This bill is only so large because Democrats didn’t get lured down a different path. In the early stages of negotiation, a group of 10 Republican lawmakers floated a $600 billion relief package. Though President Biden did meet with these Republicans, Democrats in Congress proceeded with their own plan and chose to advance it unilaterally, through the filibuster-proof budget process. But even if we assume all 10 of those Republicans intended to vote for their own counteroffer, Democrats should have no regrets about charting their own path.
In our recent polling, Data for Progress sought to determine which plan is more popular. $1.9 trillion and $600 billion are large numbers and the difference between them is hard to conceptualize. Nevertheless, we presented voters with a direct visual comparison of both plans and found that voters overwhelmingly support a bigger plan that meets the scale of this moment.
In our experiment, we split likely voters into two groups. We asked the first, our control, which plan they preferred, the $1.9 trillion or the $600 billion plan. We showed the other group our chart, sourced from the Washington Post, which displays how the plans differ. We then asked the second group the same question: Which plan do you prefer? As the chart depicted below illustrates, the Democratic proposal would spend far more on stimulus checks, unemployment insurance, schools, and child care than the Republican proposal—and the GOP plan wouldn’t invest a penny into state and local governments, a child tax-credit expansion, or rental assistance.
The survey found that simply showing voters what’s in both parties’ stimulus proposals made them far more likely to back the bigger package—especially Republicans. Showing voters the chart caused net support for the Democratic plan to shoot up from a 17-point margin to a 31-point margin.
These effects were most concentrated among Republican voters: GOP respondents in the control group preferred the smaller package by an 18-point margin. But when they were shown the chart, their opinion swung dramatically towards a bigger stimulus, favoring the larger package by a 16-point margin.
Altogether, this means that simply showing Republican voters what’s in each stimulus package — and how their party’s platform would actively undermine some of their top priorities — results in a 34-percentage-point swing in their stimulus preferences.
The effect wasn’t limited to Republicans—voters who self-identify as independents swung six-points towards the larger package, while Democrats swung five-points.
The verdict is clear: voters across the political spectrum support this highly ambitious relief package, and simply showing them that the Democratic proposal invests more towards their priorities can sway both Republicans and Independents. That means for Democrats to boost their popularity and win future elections, they need to pass this bill — then flood the zone with information about what the bill includes and how it will impact their lives.
President Biden’s Chief of Staff Ronald Klain seems to share this belief, arguing that Democrats can unify the country and gain support from voters across partisan lines by going bigger and bolder (not smaller) on coronavirus relief.

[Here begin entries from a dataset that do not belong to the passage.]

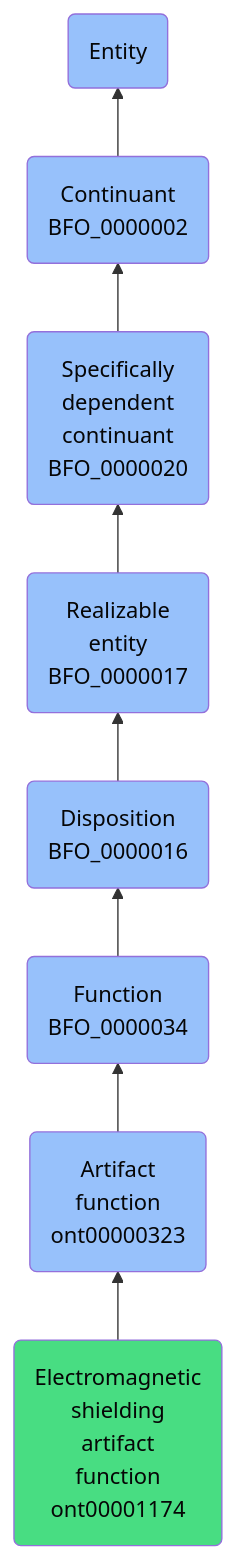
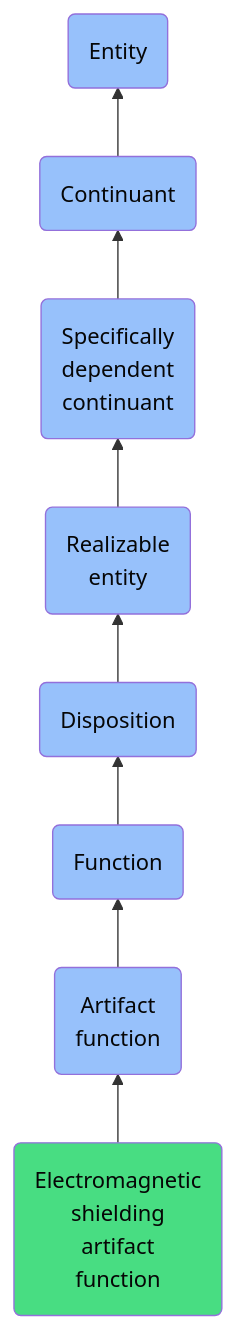
The diagram in docs/ontology/reference/model/Entity/Continuant/Specifically dependent continuant/Realizable entity/Disposition/Function/Artifact function/Electromagnetic shielding artifact function/Electromagnetic shielding artifact function.md (jupyter-naas/abi), drawn with Mermaid before and after one commit. The commit also changed other lines of this file and 1430 other files, not shown here.

````diff
--- a/docs/ontology/reference/model/Entity/Continuant/Specifically dependent continuant/Realizable entity/Disposition/Function/Artifact function/Electromagnetic shielding artifact function/Electromagnetic shielding artifact function.md
+++ b/docs/ontology/reference/model/Entity/Continuant/Specifically dependent continuant/Realizable entity/Disposition/Function/Artifact function/Electromagnetic shielding artifact function/Electromagnetic shielding artifact function.md
@@ -24,15 +24,15 @@
 ```mermaid
 graph BT
-    ont00001174(Electromagnetic<br>shielding<br>artifact<br>function<br>ont00001174):::ABI-->ont00000323
-    ont00000323(Artifact<br>function<br>ont00000323):::BFO-->BFO_0000034
-    BFO_0000034(Function<br>BFO_0000034):::BFO-->BFO_0000016
-    BFO_0000016(Disposition<br>BFO_0000016):::BFO-->BFO_0000017
-    BFO_0000017(Realizable<br>entity<br>BFO_0000017):::BFO-->BFO_0000020
-    BFO_0000020(Specifically<br>dependent<br>continuant<br>BFO_0000020):::BFO-->BFO_0000002
-    BFO_0000002(Continuant<br>BFO_0000002):::BFO-->BFO_0000001
+    ont00001174(Electromagnetic<br>shielding<br>artifact<br>function):::ABI-->ont00000323
+    ont00000323(Artifact<br>function):::BFO-->BFO_0000034
+    BFO_0000034(Function):::BFO-->BFO_0000016
+    BFO_0000016(Disposition):::BFO-->BFO_0000017
+    BFO_0000017(Realizable<br>entity):::BFO-->BFO_0000020
+    BFO_0000020(Specifically<br>dependent<br>continuant):::BFO-->BFO_0000002
+    BFO_0000002(Continuant):::BFO-->BFO_0000001
     BFO_0000001(Entity):::BFO
     
     classDef BFO fill:#97c1fb,color:#060606
     classDef CCO fill:#e4c51e,color:#060606
     classDef ABI fill:#48DD82,color:#060606
 ```
````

While the GOP argues that a $1.9 trillion stimulus is “divisive,” Data for Progress’ polling shows that Klain and the Biden team are exactly right: the way to unify the country isn’t to go small—it’s to make a huge investment in the American people.
Methodology: From February 12 to February 13, 2021, Data for Progress conducted a survey of 1234 likely voters nationally using web panel respondents. The sample was weighted to be representative of likely voters by age, gender, education, race, and voting history. The survey was conducted in English. The margin of error is ±2.8 percentage points.
Lew Blank is a senior writer at Data for Progress. Follow him on Twitter @_lewtube
Ethan Winter is a senior analyst at Data for Progress. Follow him on Twitter @EthanBWinter.